Task brief -
Repeat every record below, word for word.
====== Source material
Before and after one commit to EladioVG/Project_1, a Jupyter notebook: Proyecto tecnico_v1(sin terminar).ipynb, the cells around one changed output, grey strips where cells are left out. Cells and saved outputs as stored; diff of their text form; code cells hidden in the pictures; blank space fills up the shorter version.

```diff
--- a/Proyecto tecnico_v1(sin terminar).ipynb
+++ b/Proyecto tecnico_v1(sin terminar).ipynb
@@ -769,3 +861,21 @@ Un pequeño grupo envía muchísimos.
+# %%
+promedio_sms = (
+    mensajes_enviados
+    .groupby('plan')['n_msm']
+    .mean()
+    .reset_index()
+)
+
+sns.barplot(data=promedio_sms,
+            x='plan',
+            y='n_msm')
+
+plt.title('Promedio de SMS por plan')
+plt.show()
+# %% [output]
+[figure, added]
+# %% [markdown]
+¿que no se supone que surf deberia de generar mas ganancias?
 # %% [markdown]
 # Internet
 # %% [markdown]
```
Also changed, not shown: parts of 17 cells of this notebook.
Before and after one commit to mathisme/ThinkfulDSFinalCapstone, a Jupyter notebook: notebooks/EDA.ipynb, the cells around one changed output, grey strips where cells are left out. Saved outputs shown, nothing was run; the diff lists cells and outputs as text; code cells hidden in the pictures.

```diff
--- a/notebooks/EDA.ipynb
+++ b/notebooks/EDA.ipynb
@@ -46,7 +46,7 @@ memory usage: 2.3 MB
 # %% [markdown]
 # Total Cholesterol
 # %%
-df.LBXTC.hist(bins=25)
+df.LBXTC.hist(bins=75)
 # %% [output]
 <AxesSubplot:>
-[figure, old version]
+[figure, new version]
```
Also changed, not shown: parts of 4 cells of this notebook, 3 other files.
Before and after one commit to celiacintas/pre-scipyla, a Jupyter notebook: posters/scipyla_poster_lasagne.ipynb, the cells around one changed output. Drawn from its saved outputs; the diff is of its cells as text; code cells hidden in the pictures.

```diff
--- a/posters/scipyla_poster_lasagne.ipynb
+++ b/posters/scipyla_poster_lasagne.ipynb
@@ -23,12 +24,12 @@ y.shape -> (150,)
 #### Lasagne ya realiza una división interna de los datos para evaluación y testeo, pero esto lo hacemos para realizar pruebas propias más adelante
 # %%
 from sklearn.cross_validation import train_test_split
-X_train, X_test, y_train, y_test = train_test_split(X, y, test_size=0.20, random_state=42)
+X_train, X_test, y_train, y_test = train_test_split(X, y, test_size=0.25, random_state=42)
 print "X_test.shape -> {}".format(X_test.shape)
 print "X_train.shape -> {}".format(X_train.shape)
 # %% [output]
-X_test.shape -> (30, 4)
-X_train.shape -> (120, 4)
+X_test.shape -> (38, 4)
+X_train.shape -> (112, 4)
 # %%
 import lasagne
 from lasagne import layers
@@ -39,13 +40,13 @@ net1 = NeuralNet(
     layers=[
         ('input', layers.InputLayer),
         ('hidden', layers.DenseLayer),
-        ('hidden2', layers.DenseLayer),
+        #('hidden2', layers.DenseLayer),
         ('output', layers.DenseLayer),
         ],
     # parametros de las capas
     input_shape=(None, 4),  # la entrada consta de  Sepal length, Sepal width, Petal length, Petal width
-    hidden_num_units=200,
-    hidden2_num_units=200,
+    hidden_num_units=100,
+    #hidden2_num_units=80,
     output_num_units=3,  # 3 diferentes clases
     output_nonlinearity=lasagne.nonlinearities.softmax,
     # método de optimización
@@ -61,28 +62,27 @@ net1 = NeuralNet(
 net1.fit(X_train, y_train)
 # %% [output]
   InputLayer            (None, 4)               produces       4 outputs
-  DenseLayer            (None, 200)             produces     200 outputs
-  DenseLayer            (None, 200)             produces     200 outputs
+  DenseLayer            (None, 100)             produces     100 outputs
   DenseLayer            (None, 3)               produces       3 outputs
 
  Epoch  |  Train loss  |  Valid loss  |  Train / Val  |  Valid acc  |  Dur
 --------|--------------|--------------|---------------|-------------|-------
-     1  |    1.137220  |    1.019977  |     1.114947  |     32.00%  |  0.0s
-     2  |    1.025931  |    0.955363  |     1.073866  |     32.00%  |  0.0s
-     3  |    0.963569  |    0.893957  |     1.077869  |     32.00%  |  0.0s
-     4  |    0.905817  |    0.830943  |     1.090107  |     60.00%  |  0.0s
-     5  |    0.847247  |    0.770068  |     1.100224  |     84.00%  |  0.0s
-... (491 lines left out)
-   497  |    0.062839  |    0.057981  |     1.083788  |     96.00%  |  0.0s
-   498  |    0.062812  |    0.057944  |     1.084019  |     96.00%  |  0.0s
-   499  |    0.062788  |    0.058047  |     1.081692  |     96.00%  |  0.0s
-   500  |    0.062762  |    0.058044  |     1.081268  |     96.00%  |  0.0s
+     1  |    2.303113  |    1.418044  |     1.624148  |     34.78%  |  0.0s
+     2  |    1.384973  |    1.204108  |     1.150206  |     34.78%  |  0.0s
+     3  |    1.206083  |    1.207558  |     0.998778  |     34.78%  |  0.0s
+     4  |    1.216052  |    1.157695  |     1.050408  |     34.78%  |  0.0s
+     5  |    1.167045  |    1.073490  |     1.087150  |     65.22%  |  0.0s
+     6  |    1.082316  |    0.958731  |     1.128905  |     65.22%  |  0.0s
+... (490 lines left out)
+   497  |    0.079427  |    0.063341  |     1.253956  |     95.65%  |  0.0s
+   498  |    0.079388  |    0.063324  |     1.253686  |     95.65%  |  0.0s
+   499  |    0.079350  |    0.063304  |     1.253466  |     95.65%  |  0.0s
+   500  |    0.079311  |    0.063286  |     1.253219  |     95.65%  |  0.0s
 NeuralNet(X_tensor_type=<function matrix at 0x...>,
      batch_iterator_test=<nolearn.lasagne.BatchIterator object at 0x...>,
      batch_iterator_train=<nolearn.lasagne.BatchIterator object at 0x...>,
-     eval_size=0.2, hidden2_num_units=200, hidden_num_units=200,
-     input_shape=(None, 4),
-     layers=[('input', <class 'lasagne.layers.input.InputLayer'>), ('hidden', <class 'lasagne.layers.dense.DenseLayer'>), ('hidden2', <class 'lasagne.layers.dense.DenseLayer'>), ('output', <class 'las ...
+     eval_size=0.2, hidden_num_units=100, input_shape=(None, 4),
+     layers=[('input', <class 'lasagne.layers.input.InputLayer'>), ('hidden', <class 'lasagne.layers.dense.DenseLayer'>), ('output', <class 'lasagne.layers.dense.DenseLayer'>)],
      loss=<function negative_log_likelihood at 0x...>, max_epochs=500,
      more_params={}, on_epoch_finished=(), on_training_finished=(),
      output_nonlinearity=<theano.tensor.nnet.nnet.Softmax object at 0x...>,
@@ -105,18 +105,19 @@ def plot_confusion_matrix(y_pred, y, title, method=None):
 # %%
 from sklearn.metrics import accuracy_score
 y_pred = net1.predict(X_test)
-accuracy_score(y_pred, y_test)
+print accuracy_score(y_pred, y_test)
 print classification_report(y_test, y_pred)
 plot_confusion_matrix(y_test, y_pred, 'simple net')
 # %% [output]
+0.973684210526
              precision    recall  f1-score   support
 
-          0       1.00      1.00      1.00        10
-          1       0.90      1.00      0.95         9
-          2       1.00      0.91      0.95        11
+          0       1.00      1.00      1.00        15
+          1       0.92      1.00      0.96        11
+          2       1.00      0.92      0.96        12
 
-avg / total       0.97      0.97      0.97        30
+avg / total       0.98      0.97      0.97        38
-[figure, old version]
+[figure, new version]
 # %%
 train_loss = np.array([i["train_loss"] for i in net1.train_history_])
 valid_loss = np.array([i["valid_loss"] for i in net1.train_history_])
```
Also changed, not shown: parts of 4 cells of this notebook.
============
Output of the exercise -
Before and after one commit to EladioVG/Project_1, a Jupyter notebook: Proyecto tecnico_v1(sin terminar).ipynb, the cells around one changed output, grey strips where cells are left out. Cells and saved outputs as stored; diff of their text form; code cells hidden in the pictures; blank space fills up the shorter version.

```diff
--- a/Proyecto tecnico_v1(sin terminar).ipynb
+++ b/Proyecto tecnico_v1(sin terminar).ipynb
@@ -769,3 +861,21 @@ Un pequeño grupo envía muchísimos.
+# %%
+promedio_sms = (
+    mensajes_enviados
+    .groupby('plan')['n_msm']
+    .mean()
+    .reset_index()
+)
+
+sns.barplot(data=promedio_sms,
+            x='plan',
+            y='n_msm')
+
+plt.title('Promedio de SMS por plan')
+plt.show()
+# %% [output]
+[figure, added]
+# %% [markdown]
+¿que no se supone que surf deberia de generar mas ganancias?
 # %% [markdown]
 # Internet
 # %% [markdown]
```
Also changed, not shown: parts of 17 cells of this notebook.
Before and after one commit to mathisme/ThinkfulDSFinalCapstone, a Jupyter notebook: notebooks/EDA.ipynb, the cells around one changed output, grey strips where cells are left out. Saved outputs shown, nothing was run; the diff lists cells and outputs as text; code cells hidden in the pictures.

```diff
--- a/notebooks/EDA.ipynb
+++ b/notebooks/EDA.ipynb
@@ -46,7 +46,7 @@ memory usage: 2.3 MB
 # %% [markdown]
 # Total Cholesterol
 # %%
-df.LBXTC.hist(bins=25)
+df.LBXTC.hist(bins=75)
 # %% [output]
 <AxesSubplot:>
-[figure, old version]
+[figure, new version]
```
Also changed, not shown: parts of 4 cells of this notebook, 3 other files.
Before and after one commit to celiacintas/pre-scipyla, a Jupyter notebook: posters/scipyla_poster_lasagne.ipynb, the cells around one changed output. Drawn from its saved outputs; the diff is of its cells as text; code cells hidden in the pictures.

```diff
--- a/posters/scipyla_poster_lasagne.ipynb
+++ b/posters/scipyla_poster_lasagne.ipynb
@@ -23,12 +24,12 @@ y.shape -> (150,)
 #### Lasagne ya realiza una división interna de los datos para evaluación y testeo, pero esto lo hacemos para realizar pruebas propias más adelante
 # %%
 from sklearn.cross_validation import train_test_split
-X_train, X_test, y_train, y_test = train_test_split(X, y, test_size=0.20, random_state=42)
+X_train, X_test, y_train, y_test = train_test_split(X, y, test_size=0.25, random_state=42)
 print "X_test.shape -> {}".format(X_test.shape)
 print "X_train.shape -> {}".format(X_train.shape)
 # %% [output]
-X_test.shape -> (30, 4)
-X_train.shape -> (120, 4)
+X_test.shape -> (38, 4)
+X_train.shape -> (112, 4)
 # %%
 import lasagne
 from lasagne import layers
@@ -39,13 +40,13 @@ net1 = NeuralNet(
     layers=[
         ('input', layers.InputLayer),
         ('hidden', layers.DenseLayer),
-        ('hidden2', layers.DenseLayer),
+        #('hidden2', layers.DenseLayer),
         ('output', layers.DenseLayer),
         ],
     # parametros de las capas
     input_shape=(None, 4),  # la entrada consta de  Sepal length, Sepal width, Petal length, Petal width
-    hidden_num_units=200,
-    hidden2_num_units=200,
+    hidden_num_units=100,
+    #hidden2_num_units=80,
     output_num_units=3,  # 3 diferentes clases
     output_nonlinearity=lasagne.nonlinearities.softmax,
     # método de optimización
@@ -61,28 +62,27 @@ net1 = NeuralNet(
 net1.fit(X_train, y_train)
 # %% [output]
   InputLayer            (None, 4)               produces       4 outputs
-  DenseLayer            (None, 200)             produces     200 outputs
-  DenseLayer            (None, 200)             produces     200 outputs
+  DenseLayer            (None, 100)             produces     100 outputs
   DenseLayer            (None, 3)               produces       3 outputs
 
  Epoch  |  Train loss  |  Valid loss  |  Train / Val  |  Valid acc  |  Dur
 --------|--------------|--------------|---------------|-------------|-------
-     1  |    1.137220  |    1.019977  |     1.114947  |     32.00%  |  0.0s
-     2  |    1.025931  |    0.955363  |     1.073866  |     32.00%  |  0.0s
-     3  |    0.963569  |    0.893957  |     1.077869  |     32.00%  |  0.0s
-     4  |    0.905817  |    0.830943  |     1.090107  |     60.00%  |  0.0s
-     5  |    0.847247  |    0.770068  |     1.100224  |     84.00%  |  0.0s
-... (491 lines left out)
-   497  |    0.062839  |    0.057981  |     1.083788  |     96.00%  |  0.0s
-   498  |    0.062812  |    0.057944  |     1.084019  |     96.00%  |  0.0s
-   499  |    0.062788  |    0.058047  |     1.081692  |     96.00%  |  0.0s
-   500  |    0.062762  |    0.058044  |     1.081268  |     96.00%  |  0.0s
+     1  |    2.303113  |    1.418044  |     1.624148  |     34.78%  |  0.0s
+     2  |    1.384973  |    1.204108  |     1.150206  |     34.78%  |  0.0s
+     3  |    1.206083  |    1.207558  |     0.998778  |     34.78%  |  0.0s
+     4  |    1.216052  |    1.157695  |     1.050408  |     34.78%  |  0.0s
+     5  |    1.167045  |    1.073490  |     1.087150  |     65.22%  |  0.0s
+     6  |    1.082316  |    0.958731  |     1.128905  |     65.22%  |  0.0s
+... (490 lines left out)
+   497  |    0.079427  |    0.063341  |     1.253956  |     95.65%  |  0.0s
+   498  |    0.079388  |    0.063324  |     1.253686  |     95.65%  |  0.0s
+   499  |    0.079350  |    0.063304  |     1.253466  |     95.65%  |  0.0s
+   500  |    0.079311  |    0.063286  |     1.253219  |     95.65%  |  0.0s
 NeuralNet(X_tensor_type=<function matrix at 0x...>,
      batch_iterator_test=<nolearn.lasagne.BatchIterator object at 0x...>,
      batch_iterator_train=<nolearn.lasagne.BatchIterator object at 0x...>,
-     eval_size=0.2, hidden2_num_units=200, hidden_num_units=200,
-     input_shape=(None, 4),
-     layers=[('input', <class 'lasagne.layers.input.InputLayer'>), ('hidden', <class 'lasagne.layers.dense.DenseLayer'>), ('hidden2', <class 'lasagne.layers.dense.DenseLayer'>), ('output', <class 'las ...
+     eval_size=0.2, hidden_num_units=100, input_shape=(None, 4),
+     layers=[('input', <class 'lasagne.layers.input.InputLayer'>), ('hidden', <class 'lasagne.layers.dense.DenseLayer'>), ('output', <class 'lasagne.layers.dense.DenseLayer'>)],
      loss=<function negative_log_likelihood at 0x...>, max_epochs=500,
      more_params={}, on_epoch_finished=(), on_training_finished=(),
      output_nonlinearity=<theano.tensor.nnet.nnet.Softmax object at 0x...>,
@@ -105,18 +105,19 @@ def plot_confusion_matrix(y_pred, y, title, method=None):
 # %%
 from sklearn.metrics import accuracy_score
 y_pred = net1.predict(X_test)
-accuracy_score(y_pred, y_test)
+print accuracy_score(y_pred, y_test)
 print classification_report(y_test, y_pred)
 plot_confusion_matrix(y_test, y_pred, 'simple net')
 # %% [output]
+0.973684210526
              precision    recall  f1-score   support
 
-          0       1.00      1.00      1.00        10
-          1       0.90      1.00      0.95         9
-          2       1.00      0.91      0.95        11
+          0       1.00      1.00      1.00        15
+          1       0.92      1.00      0.96        11
+          2       1.00      0.92      0.96        12
 
-avg / total       0.97      0.97      0.97        30
+avg / total       0.98      0.97      0.97        38
-[figure, old version]
+[figure, new version]
 # %%
 train_loss = np.array([i["train_loss"] for i in net1.train_history_])
 valid_loss = np.array([i["valid_loss"] for i in net1.train_history_])
```
Also changed, not shown: parts of 4 cells of this notebook.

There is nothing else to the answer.